■ **Task requirements**: Go through the data below line by line and count those containing the word "README". Reply with the count only.

■ **Provided entries**:
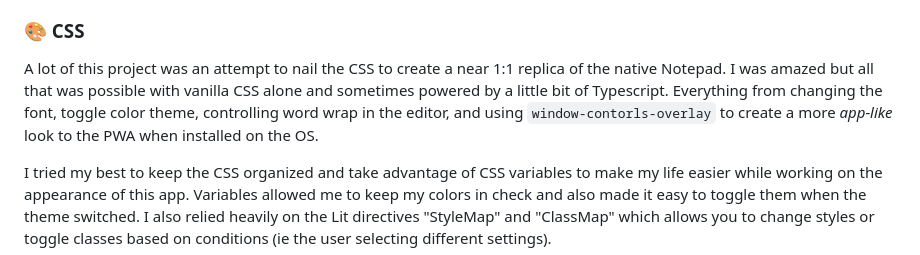
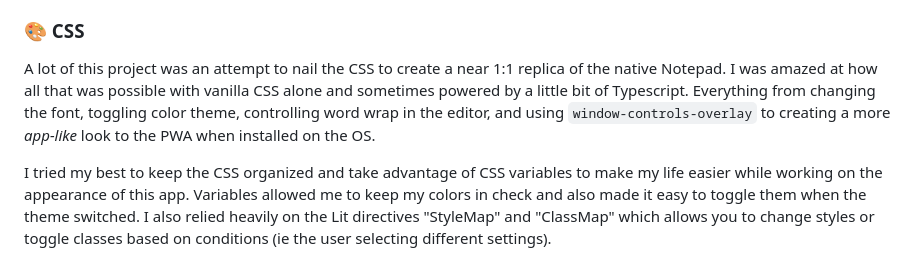
Before and after one commit to nmetulev/notepad-pwa, a Markdown page: README.md, the part around the change. GitHub-like rendering.

Commit message:
Update README.md
Co-authored-by: Beth Pan <beth_panx@hotmail.com>

```diff
--- a/README.md
+++ b/README.md
@@ -45,7 +45,7 @@ We built our service worker with the "cache first" strategy, which serves the us
 
 ### 🎨 CSS
 
-A lot of this project was an attempt to nail the CSS to create a near 1:1 replica of the native Notepad. I was amazed but all that was possible with vanilla CSS alone and sometimes powered by a little bit of Typescript. Everything from changing the font, toggle color theme, controlling word wrap in the editor, and using `window-contorls-overlay` to create a more _app-like_ look to the PWA when installed on the OS.
+A lot of this project was an attempt to nail the CSS to create a near 1:1 replica of the native Notepad. I was amazed at how all that was possible with vanilla CSS alone and sometimes powered by a little bit of Typescript. Everything from changing the font, toggling color theme, controlling word wrap in the editor, and using `window-controls-overlay` to creating a more _app-like_ look to the PWA when installed on the OS.
 
 I tried my best to keep the CSS organized and take advantage of CSS variables to make my life easier while working on the appearance of this app. Variables allowed me to keep my colors in check and also made it easy to toggle them when the theme switched. I also relied heavily on the Lit directives "StyleMap" and "ClassMap" which allows you to change styles or toggle classes based on conditions (ie the user selecting different settings).
 
```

■ **Solution to this problem**: 4